Asylum seekers are often pushed into ravines and down slopes as they are forced out of EU territory during collective expulsions. Sometimes they are made to wade or swim through rivers at the border — something that is particularly dangerous during the freezing nights of winter. In addition to the physical harm that pushback survivors are subject to, many reported having their money stolen, their phones smashed, and the straps on their bags cut by Croatian police.
They are frequently made to undress at the border, and have their shoes and clothes burned in front of them, thus forcing them to walk semi-naked through the Bosnian or Serbian countryside in search of shelter.
Dr Arshad Isakjee, co-author of the study at the University of Liverpool, said: “At a time of heightened awareness and sympathy towards refugees in the wake of the Russian invasion of Ukraine, this research reveals a very different reality facing thousands of displaced people who are attempting to claim asylum in the EU.”
Since 2017, the experts at the University of Nottingham, working with the Universities of Liverpool and Aston, have studied the experiences of asylum-seekers trapped in the Balkans on the border of Croatia-Bosnia, who are attempting to reach the EU to claim asylum.
Their findings have been published in one of the top-rated geography journals, Annals of the American Association of Geographers.

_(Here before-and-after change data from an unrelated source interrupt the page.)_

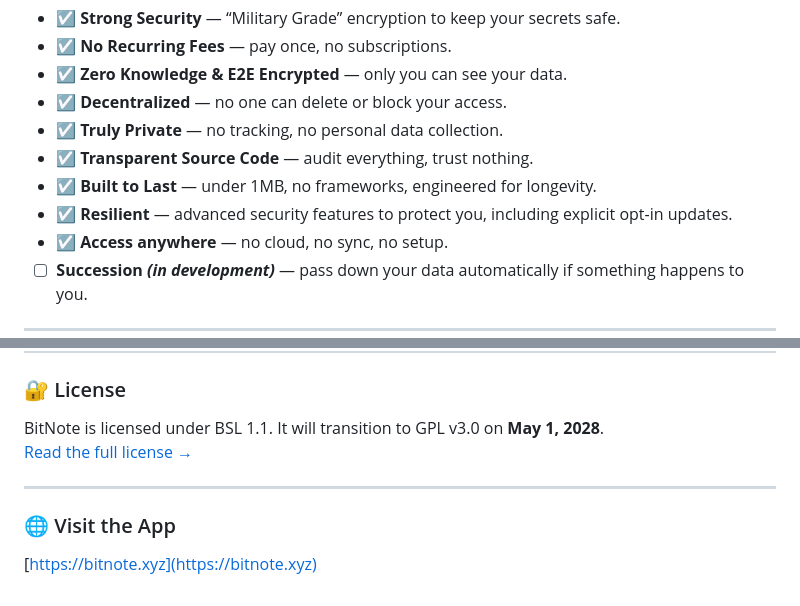
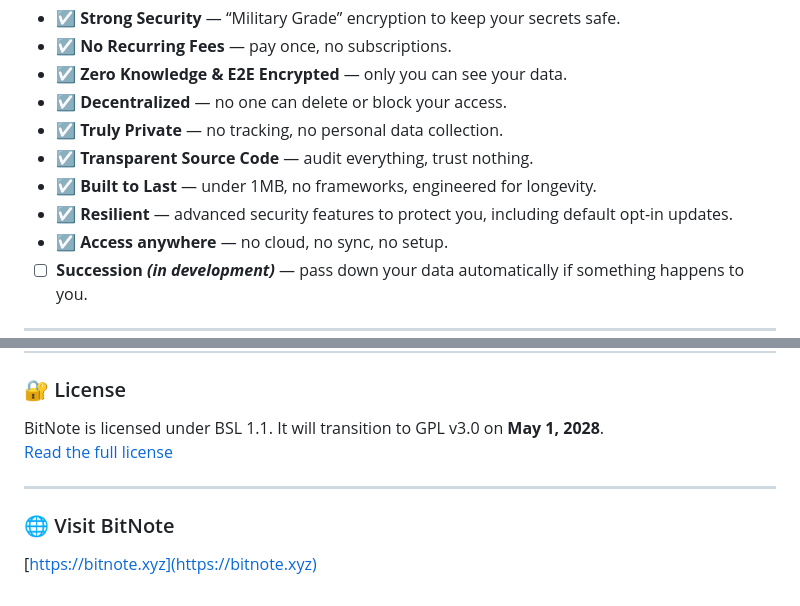
Before and after one commit to RockwellShah/bitnote, a Markdown page: README.md, 2 parts joined by grey strips. GitHub-like rendering.

```diff
--- a/README.md
+++ b/README.md
@@ -17,7 +17,7 @@ BitNote is built for people who want to store sensitive information without trus
 - ☑️ **Truly Private** — no tracking, no personal data collection.
 - ☑️ **Transparent Source Code** — audit everything, trust nothing.
 - ☑️ **Built to Last** — under 1MB, no frameworks, engineered for longevity.
-- ☑️ **Resilient** — advanced security features to protect you, including explicit opt-in updates.
+- ☑️ **Resilient** — advanced security features to protect you, including default opt-in updates.
 - ☑️ **Access anywhere** — no cloud, no sync, no setup.
 - ☐ **Succession *(in development)*** — pass down your data automatically if something happens to you.
 
@@ -165,10 +165,10 @@ Yes. BitNote has been audited by Cure53, a very reputable cybersecurity firm.
 ### 🔐 License
 
 BitNote is licensed under BSL 1.1. It will transition to GPL v3.0 on **May 1, 2028**.
-[Read the full license →](https://bitnote.xyz/license)
+[Read the full license](https://bitnote.xyz/license)
 
 ---
 
-### 🌐 Visit the App
+### 🌐 Visit BitNote
 
 [https://bitnote.xyz](https://bitnote.xyz)
```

In the paper, the academics say that mounting evidence, including CCTV footage, whistle-blower statements, and first-hand testimony from hundreds of pushback survivors, suggests that during these collective expulsions, asylum seekers are routinely subject to serious human rights violations, including thousands of cases of severe police brutality, intimidation, and theft.
The researchers examined a database of more than 1500 reports of violent ‘pushbacks’ recorded by border violence monitors and conducted interviews with asylum seekers and activists in Bosnia and Herzegovina.
Dr Jelena Obradovic-Wochnik, co-authored the study at Aston University, said: “Refugees need safe routes to claim asylum. The violence perpetrated on behalf of the EU is shocking and shows total disregard towards the human rights of the men, women and children seeking asylum.”
The experts highlight that pushbacks contravene several international laws, including the European Convention of Human Rights (especially Article 18 and 19) and several principles of the Council of Europe, as well as international norms relating to refugees set out by the 1951 Geneva Convention (specifically Articles 32 and 33).